### PROMPT
Consider the entries below. Count the lines holding the string "MenuItems" and state the number only.

### SOURCE MATERIAL

= Beginning of Section =

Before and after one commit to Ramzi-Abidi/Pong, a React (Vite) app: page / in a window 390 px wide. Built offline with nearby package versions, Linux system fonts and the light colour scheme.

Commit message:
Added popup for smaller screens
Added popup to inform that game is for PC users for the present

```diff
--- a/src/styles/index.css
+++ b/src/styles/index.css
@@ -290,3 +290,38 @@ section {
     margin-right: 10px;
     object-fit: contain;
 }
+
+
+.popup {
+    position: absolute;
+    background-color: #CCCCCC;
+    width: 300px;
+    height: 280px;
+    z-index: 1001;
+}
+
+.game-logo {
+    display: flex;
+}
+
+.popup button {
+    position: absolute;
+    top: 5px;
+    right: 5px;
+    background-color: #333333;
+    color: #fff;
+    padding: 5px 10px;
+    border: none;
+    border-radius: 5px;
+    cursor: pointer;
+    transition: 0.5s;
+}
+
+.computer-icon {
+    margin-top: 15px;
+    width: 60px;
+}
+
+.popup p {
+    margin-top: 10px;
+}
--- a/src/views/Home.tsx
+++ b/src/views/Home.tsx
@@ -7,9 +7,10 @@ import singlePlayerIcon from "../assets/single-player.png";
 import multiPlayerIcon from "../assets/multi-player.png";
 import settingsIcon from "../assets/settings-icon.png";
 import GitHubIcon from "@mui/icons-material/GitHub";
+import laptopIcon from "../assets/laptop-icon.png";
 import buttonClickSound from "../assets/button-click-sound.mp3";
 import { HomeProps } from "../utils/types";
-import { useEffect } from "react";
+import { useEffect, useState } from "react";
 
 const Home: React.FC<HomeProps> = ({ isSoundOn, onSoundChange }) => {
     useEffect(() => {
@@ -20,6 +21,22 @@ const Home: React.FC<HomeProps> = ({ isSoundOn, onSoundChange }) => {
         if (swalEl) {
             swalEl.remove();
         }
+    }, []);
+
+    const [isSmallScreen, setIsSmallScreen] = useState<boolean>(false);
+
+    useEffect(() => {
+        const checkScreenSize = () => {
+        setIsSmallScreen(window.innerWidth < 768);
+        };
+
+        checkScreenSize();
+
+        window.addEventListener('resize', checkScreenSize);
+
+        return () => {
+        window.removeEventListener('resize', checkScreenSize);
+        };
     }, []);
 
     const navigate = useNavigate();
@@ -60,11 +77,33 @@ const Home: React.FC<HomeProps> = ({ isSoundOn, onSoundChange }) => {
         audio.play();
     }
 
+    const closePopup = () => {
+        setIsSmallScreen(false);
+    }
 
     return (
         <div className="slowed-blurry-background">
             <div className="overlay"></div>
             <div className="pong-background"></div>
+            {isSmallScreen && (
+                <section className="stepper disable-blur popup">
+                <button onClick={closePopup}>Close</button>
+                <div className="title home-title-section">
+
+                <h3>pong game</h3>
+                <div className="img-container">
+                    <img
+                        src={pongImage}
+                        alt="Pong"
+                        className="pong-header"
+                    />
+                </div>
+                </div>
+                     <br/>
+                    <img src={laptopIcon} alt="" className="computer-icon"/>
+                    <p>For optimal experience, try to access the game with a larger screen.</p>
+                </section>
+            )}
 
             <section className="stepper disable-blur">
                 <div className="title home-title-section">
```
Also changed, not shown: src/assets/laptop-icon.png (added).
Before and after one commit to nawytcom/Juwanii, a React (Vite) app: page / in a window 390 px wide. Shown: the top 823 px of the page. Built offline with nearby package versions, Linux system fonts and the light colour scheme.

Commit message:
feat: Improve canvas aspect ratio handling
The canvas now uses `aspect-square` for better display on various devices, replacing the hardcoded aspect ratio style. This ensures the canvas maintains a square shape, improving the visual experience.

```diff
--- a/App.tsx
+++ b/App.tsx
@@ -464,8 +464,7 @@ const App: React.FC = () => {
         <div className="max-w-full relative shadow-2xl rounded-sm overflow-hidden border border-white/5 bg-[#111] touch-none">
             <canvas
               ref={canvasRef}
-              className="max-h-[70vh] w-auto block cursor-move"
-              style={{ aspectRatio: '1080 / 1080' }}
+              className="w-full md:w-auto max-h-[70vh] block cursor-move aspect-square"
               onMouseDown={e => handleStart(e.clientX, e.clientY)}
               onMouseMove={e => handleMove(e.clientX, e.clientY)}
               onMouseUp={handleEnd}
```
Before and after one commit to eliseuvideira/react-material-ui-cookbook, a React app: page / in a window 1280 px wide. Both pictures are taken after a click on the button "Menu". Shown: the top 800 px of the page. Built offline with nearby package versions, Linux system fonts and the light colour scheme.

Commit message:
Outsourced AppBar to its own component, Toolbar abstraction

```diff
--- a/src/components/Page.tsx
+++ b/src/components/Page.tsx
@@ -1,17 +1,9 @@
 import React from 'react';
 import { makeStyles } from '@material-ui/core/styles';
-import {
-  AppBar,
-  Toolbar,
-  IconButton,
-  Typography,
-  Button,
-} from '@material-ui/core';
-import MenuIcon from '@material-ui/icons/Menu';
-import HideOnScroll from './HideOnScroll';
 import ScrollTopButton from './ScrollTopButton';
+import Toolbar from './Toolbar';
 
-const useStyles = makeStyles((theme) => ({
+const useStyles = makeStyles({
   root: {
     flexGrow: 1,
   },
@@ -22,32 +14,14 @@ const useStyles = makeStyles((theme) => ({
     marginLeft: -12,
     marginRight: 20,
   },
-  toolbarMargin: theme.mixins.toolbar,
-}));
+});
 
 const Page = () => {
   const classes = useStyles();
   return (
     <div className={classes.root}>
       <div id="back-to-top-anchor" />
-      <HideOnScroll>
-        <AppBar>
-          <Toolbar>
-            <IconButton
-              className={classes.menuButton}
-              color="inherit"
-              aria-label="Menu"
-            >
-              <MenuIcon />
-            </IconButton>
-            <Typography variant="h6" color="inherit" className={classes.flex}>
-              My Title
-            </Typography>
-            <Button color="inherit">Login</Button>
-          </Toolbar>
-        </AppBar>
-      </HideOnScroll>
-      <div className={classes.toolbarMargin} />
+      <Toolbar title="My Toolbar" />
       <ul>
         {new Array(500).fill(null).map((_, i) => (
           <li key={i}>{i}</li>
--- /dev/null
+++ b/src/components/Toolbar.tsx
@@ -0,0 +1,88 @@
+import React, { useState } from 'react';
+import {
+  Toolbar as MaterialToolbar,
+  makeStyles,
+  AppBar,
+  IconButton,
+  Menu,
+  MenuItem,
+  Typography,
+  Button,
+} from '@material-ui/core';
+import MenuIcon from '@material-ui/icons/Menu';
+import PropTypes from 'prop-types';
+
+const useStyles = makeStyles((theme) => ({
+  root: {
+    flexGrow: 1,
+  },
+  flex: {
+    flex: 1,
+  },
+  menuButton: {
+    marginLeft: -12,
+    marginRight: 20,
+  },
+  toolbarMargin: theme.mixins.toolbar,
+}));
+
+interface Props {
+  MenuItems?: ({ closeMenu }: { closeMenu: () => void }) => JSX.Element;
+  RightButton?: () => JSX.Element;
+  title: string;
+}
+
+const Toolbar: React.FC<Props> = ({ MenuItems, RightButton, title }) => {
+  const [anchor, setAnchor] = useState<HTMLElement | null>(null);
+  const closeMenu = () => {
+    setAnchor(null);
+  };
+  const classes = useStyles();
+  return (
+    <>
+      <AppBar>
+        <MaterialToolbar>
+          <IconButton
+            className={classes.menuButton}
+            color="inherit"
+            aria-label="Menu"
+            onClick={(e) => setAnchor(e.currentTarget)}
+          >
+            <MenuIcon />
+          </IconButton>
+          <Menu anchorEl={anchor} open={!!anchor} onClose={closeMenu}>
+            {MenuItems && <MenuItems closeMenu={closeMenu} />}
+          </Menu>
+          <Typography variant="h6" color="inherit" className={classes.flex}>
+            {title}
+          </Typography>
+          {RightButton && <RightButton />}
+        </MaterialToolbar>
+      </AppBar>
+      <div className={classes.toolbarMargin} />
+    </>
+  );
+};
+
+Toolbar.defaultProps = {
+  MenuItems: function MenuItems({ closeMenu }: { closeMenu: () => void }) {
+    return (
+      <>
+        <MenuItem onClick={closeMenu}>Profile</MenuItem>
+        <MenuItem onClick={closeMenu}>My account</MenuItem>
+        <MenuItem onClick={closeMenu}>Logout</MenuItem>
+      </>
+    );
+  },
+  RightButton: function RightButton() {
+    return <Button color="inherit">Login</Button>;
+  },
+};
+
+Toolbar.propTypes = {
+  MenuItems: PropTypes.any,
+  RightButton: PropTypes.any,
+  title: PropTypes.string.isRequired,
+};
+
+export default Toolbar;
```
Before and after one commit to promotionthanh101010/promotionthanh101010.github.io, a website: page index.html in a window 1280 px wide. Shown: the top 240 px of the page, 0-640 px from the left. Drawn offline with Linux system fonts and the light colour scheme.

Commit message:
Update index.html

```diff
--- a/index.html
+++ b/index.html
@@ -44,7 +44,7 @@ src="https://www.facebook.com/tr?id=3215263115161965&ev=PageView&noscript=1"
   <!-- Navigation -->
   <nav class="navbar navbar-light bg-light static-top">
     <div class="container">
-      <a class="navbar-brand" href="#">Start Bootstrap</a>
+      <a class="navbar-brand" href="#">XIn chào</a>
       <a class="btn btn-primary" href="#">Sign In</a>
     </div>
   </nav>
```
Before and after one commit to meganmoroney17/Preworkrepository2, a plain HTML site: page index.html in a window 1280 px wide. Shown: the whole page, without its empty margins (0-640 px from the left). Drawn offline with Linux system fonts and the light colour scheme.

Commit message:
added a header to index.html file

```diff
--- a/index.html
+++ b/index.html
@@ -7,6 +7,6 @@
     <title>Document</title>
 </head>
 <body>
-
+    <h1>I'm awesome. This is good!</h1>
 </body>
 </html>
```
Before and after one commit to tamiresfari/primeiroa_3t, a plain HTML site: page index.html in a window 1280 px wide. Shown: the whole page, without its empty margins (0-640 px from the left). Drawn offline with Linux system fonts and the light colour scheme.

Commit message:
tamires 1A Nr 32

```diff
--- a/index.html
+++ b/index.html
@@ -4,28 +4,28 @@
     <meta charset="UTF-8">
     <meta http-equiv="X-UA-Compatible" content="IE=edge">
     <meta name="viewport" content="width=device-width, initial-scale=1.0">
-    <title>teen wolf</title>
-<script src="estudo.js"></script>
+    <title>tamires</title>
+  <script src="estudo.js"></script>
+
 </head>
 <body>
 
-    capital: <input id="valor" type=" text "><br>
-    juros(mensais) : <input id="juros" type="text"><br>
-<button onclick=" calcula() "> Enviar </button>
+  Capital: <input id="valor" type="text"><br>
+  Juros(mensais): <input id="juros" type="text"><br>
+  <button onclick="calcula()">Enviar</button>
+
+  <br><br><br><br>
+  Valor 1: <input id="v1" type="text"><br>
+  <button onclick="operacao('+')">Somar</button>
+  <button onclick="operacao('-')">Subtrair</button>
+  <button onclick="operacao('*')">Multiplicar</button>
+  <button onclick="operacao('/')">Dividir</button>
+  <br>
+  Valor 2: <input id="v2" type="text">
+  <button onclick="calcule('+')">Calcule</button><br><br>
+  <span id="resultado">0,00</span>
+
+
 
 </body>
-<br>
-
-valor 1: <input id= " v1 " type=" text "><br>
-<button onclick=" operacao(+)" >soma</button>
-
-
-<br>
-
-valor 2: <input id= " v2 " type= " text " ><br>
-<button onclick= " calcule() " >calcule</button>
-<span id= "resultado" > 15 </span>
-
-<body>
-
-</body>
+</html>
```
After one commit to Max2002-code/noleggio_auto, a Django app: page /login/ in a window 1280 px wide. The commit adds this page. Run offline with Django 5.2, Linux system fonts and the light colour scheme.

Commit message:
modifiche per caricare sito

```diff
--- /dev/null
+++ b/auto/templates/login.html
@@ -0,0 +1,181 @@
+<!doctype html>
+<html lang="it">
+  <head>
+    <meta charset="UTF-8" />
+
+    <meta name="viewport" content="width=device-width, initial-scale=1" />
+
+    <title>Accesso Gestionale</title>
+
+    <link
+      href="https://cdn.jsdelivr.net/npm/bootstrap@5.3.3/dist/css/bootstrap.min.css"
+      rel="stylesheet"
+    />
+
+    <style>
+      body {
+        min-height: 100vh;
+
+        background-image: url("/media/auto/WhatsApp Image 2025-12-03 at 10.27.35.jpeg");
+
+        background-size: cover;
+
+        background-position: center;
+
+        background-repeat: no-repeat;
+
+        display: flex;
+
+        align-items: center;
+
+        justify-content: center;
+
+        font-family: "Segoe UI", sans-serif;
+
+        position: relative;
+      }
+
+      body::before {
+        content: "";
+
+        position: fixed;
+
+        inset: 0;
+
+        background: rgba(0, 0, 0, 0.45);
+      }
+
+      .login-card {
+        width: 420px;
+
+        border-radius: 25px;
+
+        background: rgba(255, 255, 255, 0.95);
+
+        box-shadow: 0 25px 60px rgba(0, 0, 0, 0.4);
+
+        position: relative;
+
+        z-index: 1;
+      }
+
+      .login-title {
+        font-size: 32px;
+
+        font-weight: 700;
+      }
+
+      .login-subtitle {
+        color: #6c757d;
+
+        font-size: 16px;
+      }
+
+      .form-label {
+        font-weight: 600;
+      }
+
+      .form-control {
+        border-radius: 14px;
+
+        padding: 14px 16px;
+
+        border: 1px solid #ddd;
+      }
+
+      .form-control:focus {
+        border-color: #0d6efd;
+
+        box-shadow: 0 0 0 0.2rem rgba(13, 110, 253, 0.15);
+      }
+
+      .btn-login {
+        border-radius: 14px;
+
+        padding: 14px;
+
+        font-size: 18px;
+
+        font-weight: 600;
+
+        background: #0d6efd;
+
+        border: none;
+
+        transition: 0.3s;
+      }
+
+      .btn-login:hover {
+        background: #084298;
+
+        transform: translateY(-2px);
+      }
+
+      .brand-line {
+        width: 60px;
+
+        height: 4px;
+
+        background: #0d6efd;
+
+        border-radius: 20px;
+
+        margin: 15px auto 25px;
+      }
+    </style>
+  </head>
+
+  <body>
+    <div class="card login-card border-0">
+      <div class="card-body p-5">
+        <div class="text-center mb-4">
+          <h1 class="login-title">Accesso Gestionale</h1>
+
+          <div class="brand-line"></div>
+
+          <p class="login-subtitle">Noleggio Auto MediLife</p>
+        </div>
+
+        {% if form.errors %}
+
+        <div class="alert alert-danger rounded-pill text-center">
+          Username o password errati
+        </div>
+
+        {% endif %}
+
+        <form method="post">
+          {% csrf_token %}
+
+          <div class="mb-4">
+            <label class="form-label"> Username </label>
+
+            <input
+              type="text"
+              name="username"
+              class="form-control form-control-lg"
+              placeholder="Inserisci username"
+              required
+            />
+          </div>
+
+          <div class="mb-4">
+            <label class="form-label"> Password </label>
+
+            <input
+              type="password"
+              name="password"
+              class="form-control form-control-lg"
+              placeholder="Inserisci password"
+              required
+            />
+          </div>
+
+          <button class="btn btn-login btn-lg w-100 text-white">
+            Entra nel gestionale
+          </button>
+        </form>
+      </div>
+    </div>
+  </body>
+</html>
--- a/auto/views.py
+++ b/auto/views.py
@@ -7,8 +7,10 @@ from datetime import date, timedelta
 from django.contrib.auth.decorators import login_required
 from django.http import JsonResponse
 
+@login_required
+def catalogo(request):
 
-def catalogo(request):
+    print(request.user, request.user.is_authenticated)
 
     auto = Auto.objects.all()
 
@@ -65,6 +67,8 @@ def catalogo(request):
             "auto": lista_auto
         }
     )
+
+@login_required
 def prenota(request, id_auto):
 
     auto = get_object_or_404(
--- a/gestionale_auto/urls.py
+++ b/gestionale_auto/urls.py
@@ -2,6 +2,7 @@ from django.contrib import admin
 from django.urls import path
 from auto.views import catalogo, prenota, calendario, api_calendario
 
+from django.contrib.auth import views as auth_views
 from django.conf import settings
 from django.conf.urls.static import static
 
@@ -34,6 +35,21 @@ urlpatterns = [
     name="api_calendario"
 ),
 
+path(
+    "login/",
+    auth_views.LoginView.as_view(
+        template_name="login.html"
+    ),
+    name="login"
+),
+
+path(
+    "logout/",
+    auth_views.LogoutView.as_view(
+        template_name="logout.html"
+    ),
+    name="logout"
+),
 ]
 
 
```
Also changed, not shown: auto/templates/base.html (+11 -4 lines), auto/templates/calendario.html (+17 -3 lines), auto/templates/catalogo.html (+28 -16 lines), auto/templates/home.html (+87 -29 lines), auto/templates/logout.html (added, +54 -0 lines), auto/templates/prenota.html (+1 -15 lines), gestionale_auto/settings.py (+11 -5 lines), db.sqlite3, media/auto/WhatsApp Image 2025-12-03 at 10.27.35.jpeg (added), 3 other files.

= End of Section =

### RESPONSE TO THIS EXERCISE
5